▶ _HOW TO COMPLETE THIS TASK_
Every line of the entries below from the one containing "Before and after one commit to petergiordano/plg-readiness, a" to the one containing "docs(state): record phase 3 context session", both ends included, must be written out exactly. No other line belongs in the answer.

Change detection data
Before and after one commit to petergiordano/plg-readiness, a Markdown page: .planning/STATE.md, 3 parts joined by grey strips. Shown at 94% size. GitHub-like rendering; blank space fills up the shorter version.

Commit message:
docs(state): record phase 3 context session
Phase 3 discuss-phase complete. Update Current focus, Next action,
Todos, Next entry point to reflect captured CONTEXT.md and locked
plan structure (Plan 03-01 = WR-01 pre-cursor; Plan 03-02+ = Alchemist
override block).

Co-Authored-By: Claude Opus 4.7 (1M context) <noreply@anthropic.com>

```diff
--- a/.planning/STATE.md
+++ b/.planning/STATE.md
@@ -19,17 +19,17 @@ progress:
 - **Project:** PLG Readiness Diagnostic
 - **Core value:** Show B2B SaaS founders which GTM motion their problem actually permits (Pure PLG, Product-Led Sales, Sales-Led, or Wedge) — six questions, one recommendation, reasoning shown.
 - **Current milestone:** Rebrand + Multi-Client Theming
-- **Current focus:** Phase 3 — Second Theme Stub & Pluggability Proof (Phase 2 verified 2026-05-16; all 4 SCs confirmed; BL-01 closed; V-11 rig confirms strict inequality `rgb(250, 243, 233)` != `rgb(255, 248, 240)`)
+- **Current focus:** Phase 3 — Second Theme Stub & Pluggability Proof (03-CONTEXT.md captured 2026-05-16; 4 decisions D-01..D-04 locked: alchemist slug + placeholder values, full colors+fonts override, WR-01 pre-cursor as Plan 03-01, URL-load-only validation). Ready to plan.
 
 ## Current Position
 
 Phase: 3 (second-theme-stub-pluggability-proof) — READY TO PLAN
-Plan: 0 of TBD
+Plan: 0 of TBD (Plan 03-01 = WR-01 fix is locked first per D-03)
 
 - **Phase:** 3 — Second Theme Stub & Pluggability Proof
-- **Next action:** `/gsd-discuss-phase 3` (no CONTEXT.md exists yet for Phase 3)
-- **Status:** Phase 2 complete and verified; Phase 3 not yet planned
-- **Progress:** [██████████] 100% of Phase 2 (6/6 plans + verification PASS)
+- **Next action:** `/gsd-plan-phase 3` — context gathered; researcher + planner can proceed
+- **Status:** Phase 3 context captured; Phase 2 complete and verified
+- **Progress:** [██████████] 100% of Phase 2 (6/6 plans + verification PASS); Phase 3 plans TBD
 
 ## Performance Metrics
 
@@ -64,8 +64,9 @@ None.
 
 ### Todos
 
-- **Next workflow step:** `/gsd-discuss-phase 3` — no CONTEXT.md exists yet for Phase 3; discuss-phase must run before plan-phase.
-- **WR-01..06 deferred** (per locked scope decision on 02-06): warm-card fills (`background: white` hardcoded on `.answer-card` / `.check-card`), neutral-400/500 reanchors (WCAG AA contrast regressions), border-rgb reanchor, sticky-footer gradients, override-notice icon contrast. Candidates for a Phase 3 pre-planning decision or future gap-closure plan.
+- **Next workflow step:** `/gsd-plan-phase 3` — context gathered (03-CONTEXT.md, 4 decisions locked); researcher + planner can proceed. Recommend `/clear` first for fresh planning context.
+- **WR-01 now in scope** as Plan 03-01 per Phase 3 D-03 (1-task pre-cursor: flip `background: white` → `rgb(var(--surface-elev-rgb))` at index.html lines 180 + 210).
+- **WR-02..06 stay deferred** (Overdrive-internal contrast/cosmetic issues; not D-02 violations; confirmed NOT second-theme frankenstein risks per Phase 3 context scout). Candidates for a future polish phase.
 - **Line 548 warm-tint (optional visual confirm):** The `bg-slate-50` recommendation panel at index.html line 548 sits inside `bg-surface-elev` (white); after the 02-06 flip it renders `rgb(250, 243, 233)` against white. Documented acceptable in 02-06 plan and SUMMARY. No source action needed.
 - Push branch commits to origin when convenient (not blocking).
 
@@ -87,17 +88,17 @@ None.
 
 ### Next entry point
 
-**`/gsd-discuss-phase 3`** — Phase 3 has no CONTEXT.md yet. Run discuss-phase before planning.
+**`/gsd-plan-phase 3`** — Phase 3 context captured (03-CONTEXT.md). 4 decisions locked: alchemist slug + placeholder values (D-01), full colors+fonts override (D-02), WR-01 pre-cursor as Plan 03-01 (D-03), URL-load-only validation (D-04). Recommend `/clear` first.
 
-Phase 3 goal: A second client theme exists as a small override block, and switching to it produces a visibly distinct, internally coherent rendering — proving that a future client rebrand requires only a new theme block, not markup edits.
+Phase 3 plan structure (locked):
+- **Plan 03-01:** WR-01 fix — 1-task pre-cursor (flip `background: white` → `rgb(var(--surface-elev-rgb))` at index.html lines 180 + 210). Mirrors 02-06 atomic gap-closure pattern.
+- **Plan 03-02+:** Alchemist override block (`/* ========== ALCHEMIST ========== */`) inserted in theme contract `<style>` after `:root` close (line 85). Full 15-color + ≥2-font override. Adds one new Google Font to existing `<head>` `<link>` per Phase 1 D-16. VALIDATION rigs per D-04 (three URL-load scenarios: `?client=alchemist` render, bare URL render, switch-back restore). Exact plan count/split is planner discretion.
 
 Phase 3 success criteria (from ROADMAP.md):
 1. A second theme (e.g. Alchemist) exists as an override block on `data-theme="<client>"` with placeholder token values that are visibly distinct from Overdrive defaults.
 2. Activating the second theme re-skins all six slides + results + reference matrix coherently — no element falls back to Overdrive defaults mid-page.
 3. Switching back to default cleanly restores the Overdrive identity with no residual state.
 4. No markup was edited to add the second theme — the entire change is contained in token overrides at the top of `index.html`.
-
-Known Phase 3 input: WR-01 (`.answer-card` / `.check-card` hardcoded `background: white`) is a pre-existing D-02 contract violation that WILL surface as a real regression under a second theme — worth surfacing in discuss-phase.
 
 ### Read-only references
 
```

--

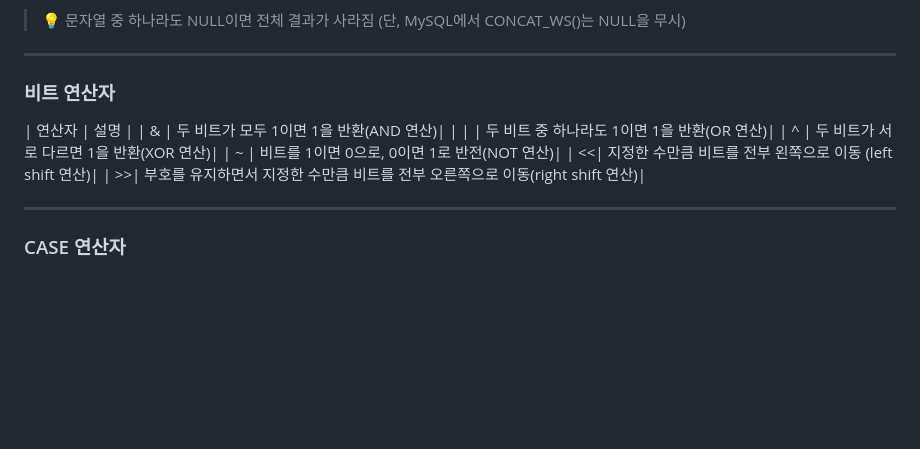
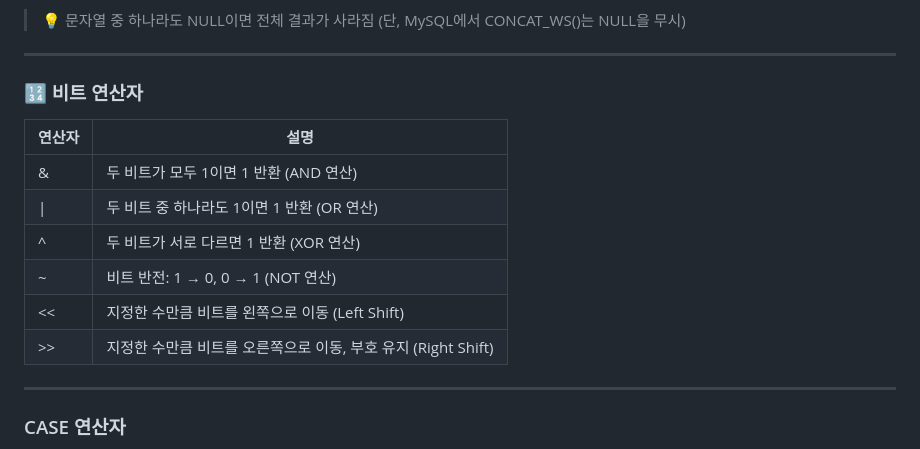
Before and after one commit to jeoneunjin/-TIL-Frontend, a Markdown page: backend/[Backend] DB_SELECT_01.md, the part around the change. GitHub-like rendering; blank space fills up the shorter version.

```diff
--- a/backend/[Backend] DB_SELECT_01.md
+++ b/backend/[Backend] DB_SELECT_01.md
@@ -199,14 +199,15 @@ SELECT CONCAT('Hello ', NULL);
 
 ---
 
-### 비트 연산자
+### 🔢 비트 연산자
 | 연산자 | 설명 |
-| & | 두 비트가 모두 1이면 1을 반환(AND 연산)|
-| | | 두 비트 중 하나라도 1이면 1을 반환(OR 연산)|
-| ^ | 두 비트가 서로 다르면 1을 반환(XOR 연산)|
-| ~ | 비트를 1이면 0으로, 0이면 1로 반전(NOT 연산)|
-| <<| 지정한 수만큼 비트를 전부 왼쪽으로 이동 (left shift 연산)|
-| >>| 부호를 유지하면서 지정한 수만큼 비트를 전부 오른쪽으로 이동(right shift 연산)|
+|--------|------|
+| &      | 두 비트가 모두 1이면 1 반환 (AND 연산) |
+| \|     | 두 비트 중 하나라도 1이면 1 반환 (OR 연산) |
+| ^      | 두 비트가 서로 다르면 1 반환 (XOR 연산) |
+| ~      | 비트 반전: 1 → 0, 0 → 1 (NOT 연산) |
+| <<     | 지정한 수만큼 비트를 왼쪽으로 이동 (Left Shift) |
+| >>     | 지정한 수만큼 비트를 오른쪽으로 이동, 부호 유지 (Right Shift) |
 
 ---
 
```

▶ _EXERCISE OUTPUT_
Before and after one commit to petergiordano/plg-readiness, a Markdown page: .planning/STATE.md, 3 parts joined by grey strips. Shown at 94% size. GitHub-like rendering; blank space fills up the shorter version.

Commit message:
docs(state): record phase 3 context session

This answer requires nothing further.